The Lake George Arts Project is now accepting original short films and videos for their sixth annual Peoples Pixel Project, which will take place in the spring. The call for entries is open to anyone living within 100 miles of Lake George, and the deadline for entries is Saturday, January 31. Only films and videos on DVD will be accepted for submission. All selected videos will be screened at the festival at 2:30pm on Sunday, March 29, at the Crandall Public Library in Glens Falls. GO HERE for the submission form…


Stephen Hawking – As His Wife Saw Him – Illuminates “The Theory of Everything” [Berkshire on Stage]

Monday, January 5th, 2015
Felicity Jones, Stephen Hawking & Eddie Redmayne.

Felicity Jones, Stephen Hawking & Eddie Redmayne.

Film Review by Larry Murray

Stephen William Hawking was born on January 8, 1942 (300 years after the death of Galileo) in Oxford, England.

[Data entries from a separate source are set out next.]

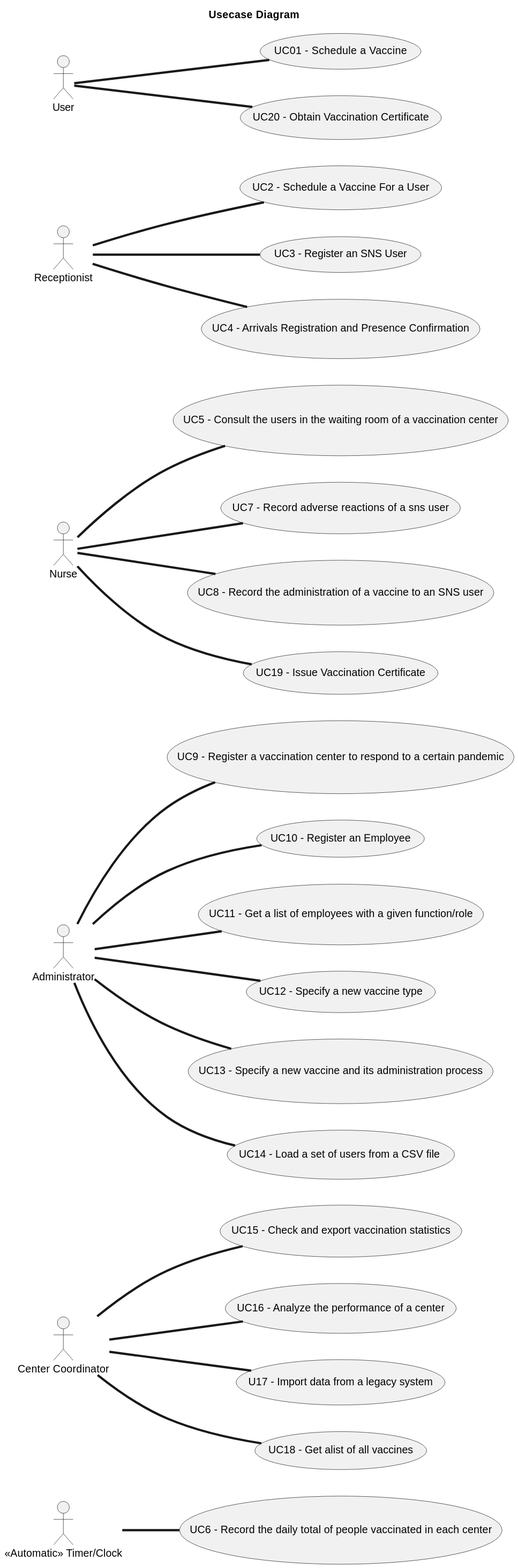
Earlier version of the PlantUML export docs/SprintD/UCD.svg (Pirussa/lei-22-s2-1da-g02).
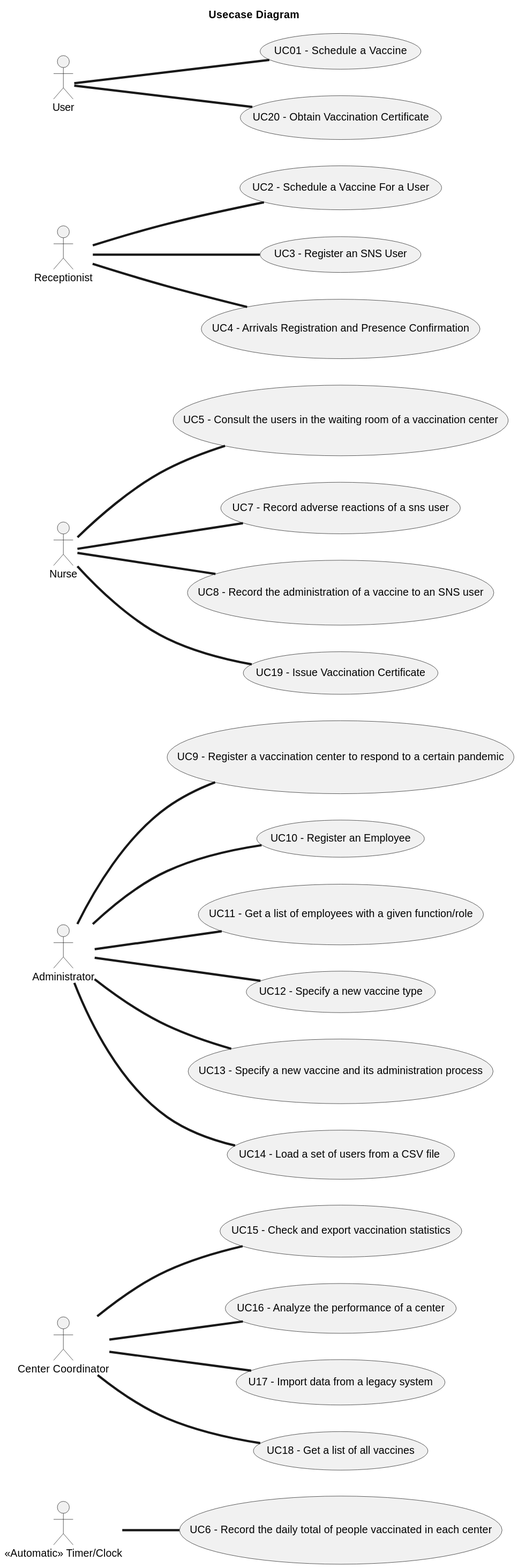
After the commit.

Change to the diagram source:
```diff
@@ -17,7 +17,7 @@
 Usecase UC15 as "UC15 - Check and export vaccination statistics"
 Usecase UC16 as "UC16 - Analyze the performance of a center"
 Usecase UC17 as "U17 - Import data from a legacy system"
-Usecase UC18 as "UC18 - Get alist of all vaccines"
+Usecase UC18 as "UC18 - Get a list of all vaccines"
 
 :Center Coordinator: as CC
 
```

His father wanted him to be a doctor, but instead he became the world’s most famous cosmologist, trying to figure out the basic laws the govern the universe. He sees creation as beginning in a big bang and ending in black holes. Along the way he has earned honors and awards for his genius and a dozen honorary degrees.

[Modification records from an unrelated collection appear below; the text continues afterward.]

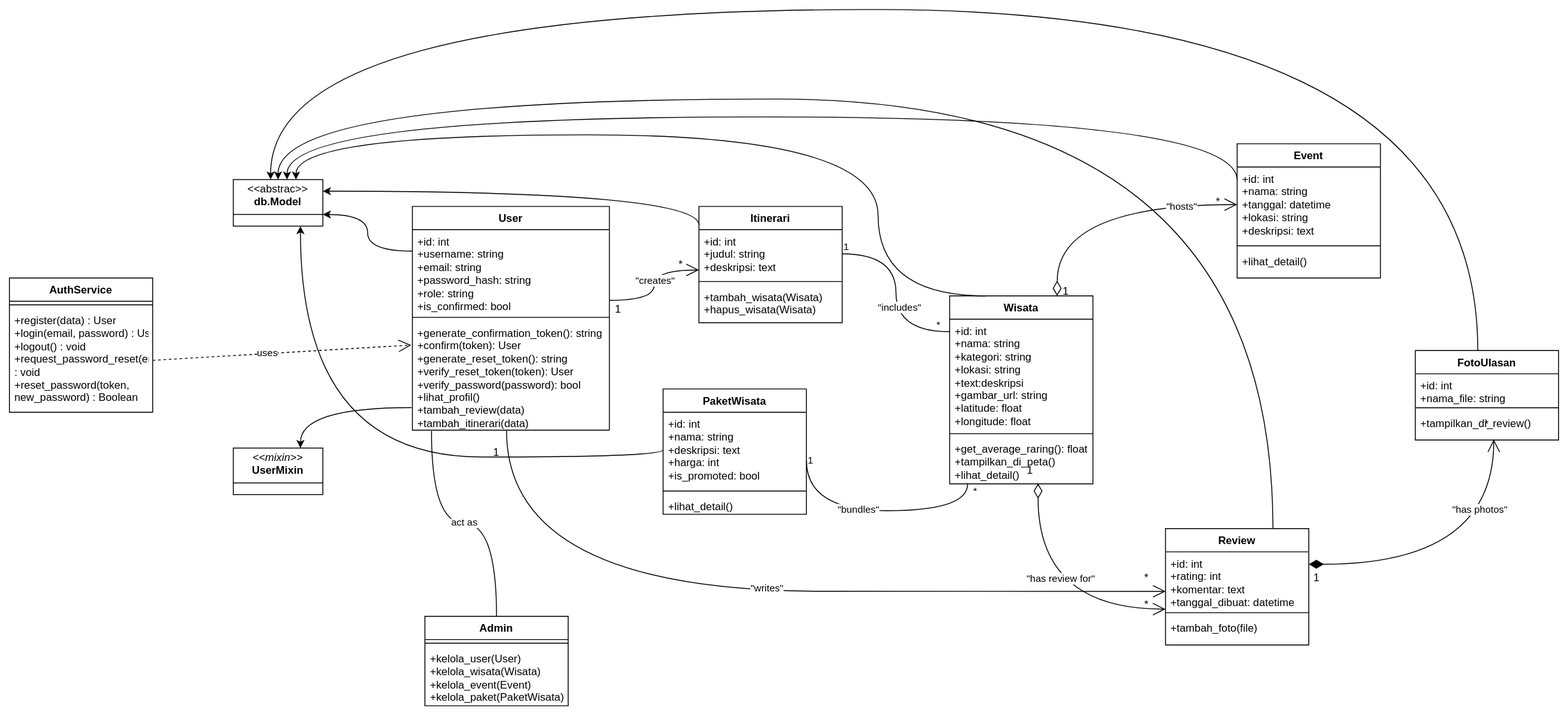
The draw.io diagram assets/architecture/class_diagrams/classdiagram.svg in 0xPutri/Lelana.id, before a commit. Source tidied: cells renumbered, new cells last; positions are measured from the earlier drawing's top-left corner, leaving out a move shared by most shapes.
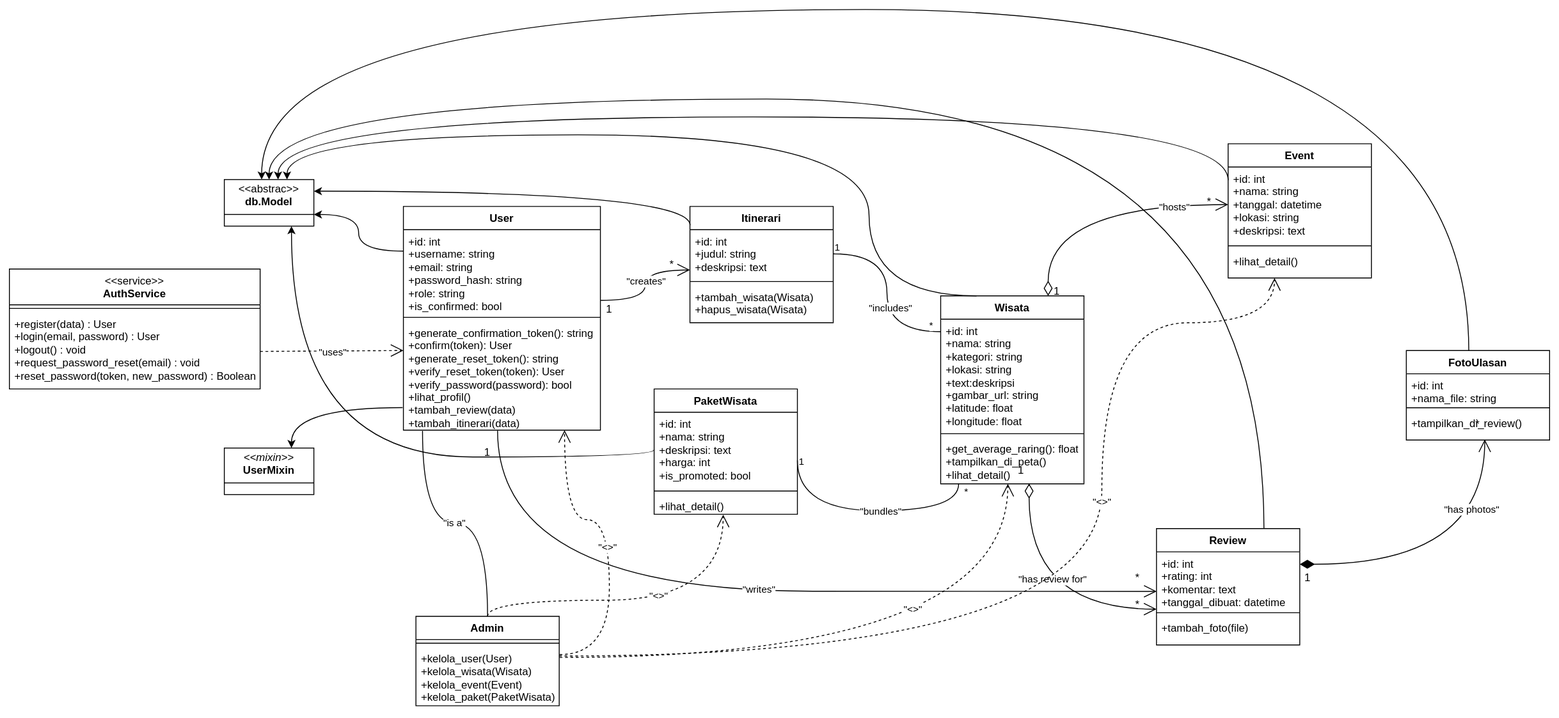
The same diagram one commit later.

Commit message:
docs: refine database normalization and class diagram

Change to the diagram source:
```diff
@@ -126,7 +126,7 @@
       </mxGeometry>
     </mxCell>
     <mxCell id="35" value="&quot;bundles&quot;" style="edgeLabel;html=1;align=center;verticalAlign=middle;" parent="32" vertex="1">
-      <mxGeometry x="-0.15" y="1" relative="1" as="geometry" />
+      <mxGeometry x="0.11" relative="1" as="geometry" />
     </mxCell>
     <mxCell id="36" style="endArrow=classic;html=1;rounded=0;edgeStyle=orthogonalEdgeStyle;curved=1;exitX=0.25;exitY=0;exitDx=0;exitDy=0;entryX=0.7;entryY=0;entryDx=0;entryDy=0;entryPerimeter=0;" parent="1" edge="1" source="22" target="7">
       <mxGeometry relative="1" as="geometry">
@@ -270,23 +270,67 @@
     <mxCell id="71" style="endArrow=none;html=1;rounded=0;entryX=0.5;entryY=0;entryDx=0;entryDy=0;exitX=0.097;exitY=1.007;exitDx=0;exitDy=0;exitPerimeter=0;edgeStyle=orthogonalEdgeStyle;curved=1;" parent="1" edge="1" source="5" target="68">
       <mxGeometry relative="1" as="geometry" />
     </mxCell>
-    <mxCell id="72" value="act as" style="edgeLabel;html=1;align=center;verticalAlign=middle;" parent="71" vertex="1">
+    <mxCell id="72" value="&quot;is a&quot;" style="edgeLabel;html=1;align=center;verticalAlign=middle;" parent="71" vertex="1">
       <mxGeometry x="-0.01" y="1" relative="1" as="geometry" />
     </mxCell>
-    <mxCell id="73" value="AuthService" style="swimlane;fontStyle=1;align=center;verticalAlign=top;horizontal=1;startSize=26;whiteSpace=wrap;html=1;" parent="1" vertex="1">
-      <mxGeometry y="300" width="160" height="150" as="geometry" />
+    <mxCell id="73" value="&lt;div&gt;&lt;span style=&quot;font-weight: normal;&quot;&gt;&amp;lt;&amp;lt;service&amp;gt;&amp;gt;&lt;/span&gt;&lt;/div&gt;AuthService" style="swimlane;fontStyle=1;align=center;verticalAlign=top;horizontal=1;startSize=40;whiteSpace=wrap;html=1;" parent="1" vertex="1">
+      <mxGeometry x="10" y="290" width="280" height="134" as="geometry" />
     </mxCell>
     <mxCell id="74" style="line;strokeWidth=1;fillColor=none;align=left;verticalAlign=middle;spacingTop=-1;spacingLeft=3;spacingRight=3;labelPosition=right;strokeColor=inherit;" parent="73" vertex="1">
-      <mxGeometry y="26" width="160" height="8" as="geometry" />
+      <mxGeometry y="40" width="280" height="8" as="geometry" />
     </mxCell>
     <mxCell id="75" value="+register(data) : User&lt;div&gt;+login(email, password) : User&lt;/div&gt;&lt;div&gt;+logout() : void&lt;/div&gt;&lt;div&gt;+request_password_reset(email) : void&lt;/div&gt;&lt;div&gt;+reset_password(token, new_password) : Boolean&lt;/div&gt;" style="text;strokeColor=none;fillColor=none;align=left;verticalAlign=top;spacingLeft=4;spacingRight=4;overflow=hidden;points=[[0,0.5],[1,0.5]];portConstraint=eastwest;whiteSpace=wrap;html=1;" parent="73" vertex="1">
-      <mxGeometry y="34" width="160" height="116" as="geometry" />
+      <mxGeometry y="48" width="280" height="86" as="geometry" />
     </mxCell>
-    <mxCell id="76" style="endArrow=open;endSize=12;dashed=1;html=1;rounded=0;exitX=1;exitY=0.5;exitDx=0;exitDy=0;entryX=-0.006;entryY=0.221;entryDx=0;entryDy=0;entryPerimeter=0;" parent="1" edge="1" source="75" target="5">
-      <mxGeometry relative="1" as="geometry" />
+    <mxCell id="76" style="endArrow=open;endSize=12;dashed=1;html=1;rounded=0;exitX=1;exitY=0.5;exitDx=0;exitDy=0;entryX=0;entryY=0.262;entryDx=0;entryDy=0;entryPerimeter=0;" parent="1" edge="1">
+      <mxGeometry relative="1" as="geometry">
+        <mxPoint x="290" y="382" as="sourcePoint" />
+        <mxPoint x="450" y="381" as="targetPoint" />
+      </mxGeometry>
     </mxCell>
-    <mxCell id="77" value="uses" style="edgeLabel;html=1;align=center;verticalAlign=middle;" parent="76" vertex="1">
-      <mxGeometry x="-0.12" y="1" relative="1" as="geometry" />
-    </mxCell>
+    <mxCell id="78" value="&quot;uses&quot;" style="edgeLabel;html=1;align=center;verticalAlign=middle;" parent="76" vertex="1">
+      <mxGeometry relative="1" as="geometry" />
+    </mxCell>
+    <mxCell id="79" style="endArrow=open;endSize=12;dashed=1;html=1;rounded=0;exitX=1.002;exitY=0.133;exitDx=0;exitDy=0;exitPerimeter=0;entryX=0.818;entryY=1;entryDx=0;entryDy=0;entryPerimeter=0;edgeStyle=orthogonalEdgeStyle;curved=1;" parent="1" edge="1" source="70" target="5">
+      <mxGeometry relative="1" as="geometry">
+        <Array as="points">
+          <mxPoint x="680" y="721" />
+          <mxPoint x="680" y="570" />
+          <mxPoint x="630" y="570" />
+        </Array>
+      </mxGeometry>
+    </mxCell>
+    <mxCell id="80" value="&quot;&amp;lt;&amp;gt;&quot;" style="edgeLabel;html=1;align=center;verticalAlign=middle;" parent="79" vertex="1">
+      <mxGeometry x="-0.02" y="3" relative="1" as="geometry" />
+    </mxCell>
+    <mxCell id="81" style="endArrow=open;endSize=12;dashed=1;html=1;rounded=0;entryX=0.482;entryY=1.018;entryDx=0;entryDy=0;entryPerimeter=0;exitX=0.5;exitY=0;exitDx=0;exitDy=0;edgeStyle=orthogonalEdgeStyle;curved=1;" parent="1" edge="1" source="68" target="11">
+      <mxGeometry relative="1" as="geometry">
+        <Array as="points">
+          <mxPoint x="544" y="660" />
+          <mxPoint x="807" y="660" />
+        </Array>
+      </mxGeometry>
+    </mxCell>
+    <mxCell id="82" value="&quot;&amp;lt;&amp;gt;&quot;" style="edgeLabel;html=1;align=center;verticalAlign=middle;" parent="81" vertex="1">
+      <mxGeometry x="0.1" y="6" relative="1" as="geometry" />
+    </mxCell>
+    <mxCell id="83" style="endArrow=open;endSize=12;dashed=1;html=1;rounded=0;entryX=0.324;entryY=1;entryDx=0;entryDy=0;entryPerimeter=0;edgeStyle=orthogonalEdgeStyle;curved=1;exitX=0.999;exitY=0.157;exitDx=0;exitDy=0;exitPerimeter=0;" parent="1" edge="1" source="70" target="53">
+      <mxGeometry relative="1" as="geometry">
+        <Array as="points">
+          <mxPoint x="1230" y="722" />
+          <mxPoint x="1230" y="350" />
+          <mxPoint x="1423" y="350" />
+        </Array>
+      </mxGeometry>
+    </mxCell>
+    <mxCell id="84" value="&quot;&amp;lt;&amp;gt;&quot;" style="edgeLabel;html=1;align=center;verticalAlign=middle;" parent="83" vertex="1">
+      <mxGeometry x="0.28" y="1" relative="1" as="geometry" />
+    </mxCell>
+    <mxCell id="85" style="endArrow=open;endSize=12;dashed=1;html=1;rounded=0;exitX=1.003;exitY=0.182;exitDx=0;exitDy=0;exitPerimeter=0;entryX=0.25;entryY=1;entryDx=0;entryDy=0;edgeStyle=orthogonalEdgeStyle;curved=1;" parent="1" edge="1" source="70" target="48">
+      <mxGeometry relative="1" as="geometry" />
+    </mxCell>
+    <mxCell id="86" value="&quot;&amp;lt;&amp;gt;&quot;" style="edgeLabel;html=1;align=center;verticalAlign=middle;" parent="85" vertex="1">
+      <mxGeometry x="0.13" y="55" relative="1" as="geometry" />
+    </mxCell>
   </root>
 </mxGraphModel>
```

But the movie The Theory of Everything knows the average person is not particularly interested in the intracies of a unified field theory, or reconciling Einstein’s laws of the very big with the quantum world of the very small. I am fascinated by the details of Hawking’s discoveries, but in Hollywood’s world of make believe, it is not the scientific element that is going to bring folks into the local multiplex. So what we have is a nevertheless interesting film that is more about Hawking’s romance with his first wife, Jane, the family they raised, and his battle with ALS, a form of Motor Neurone Disease, which was diagnosed shortly after his 21st birthday.

Click to read the rest at Berkshire on Stage.

“Unbroken” Is a Horrific Hero’s Story from World War II, Directed by Angelina Jolie [Berkshire on Stage]

Wednesday, December 31st, 2014
A beaten but unbowed Jack O’Connell as Zamperini.

A beaten but unbowed Jack O’Connell as Zamperini.

Film review by Larry Murray

The World War II drama Unbroken opened on Christmas Day and marks Angelina Jolie’s second directorial effort. The film is solid in an old fashioned way, and will likely be popular, especially with those who love blood, bashing and brave heroes who speak in slogans and sound bites. To me, while based on a true story, it is a formula film that seems more in the spirit of the other film it most resembles, The Passion of the Christ. We love to see our heroes beaten up on the screen, especially if they are suffering for a good cause.

Louis Zamperini (Jack O’Connell) was a Los Angeles high school track star who raced in the 1936 Berlin Olympics on the U.S. team that included Jesse Owens. In 1943, his Air Force plane crashed in the Pacific. He survived without food and water for 47 days, enduring shark attacks, aerial attacks and hunger before washing ashore on a Japanese island behind enemy lines, where he was held as a prisoner of war for two years and tortured by his captors.

In the film, Zamperini the prisoner is seen enduring excruciating pain as he holds a wooden crossbar aloft for what seems like hours. He is also beaten mercilessly by the other prisoners who are ordered to shower punch after punch on him “in order to teach him respect” by the prison camp commander. But he was far from a saint. As a child he was constantly getting into trouble, stealing, running from the police and enduring the bullying of his classmates.

Click to read the rest at Berkshire on Stage.

Cartoonist John CaldwellHolly & EvanCaffe LenaAdvertise on Nippertown!Keep Albany BoringArtist Charles HaymesBerkshire On StageHudson SoundsLeave Regular Radio BehindAlbany PoetsThe LindaArtist and Musician Michael Eck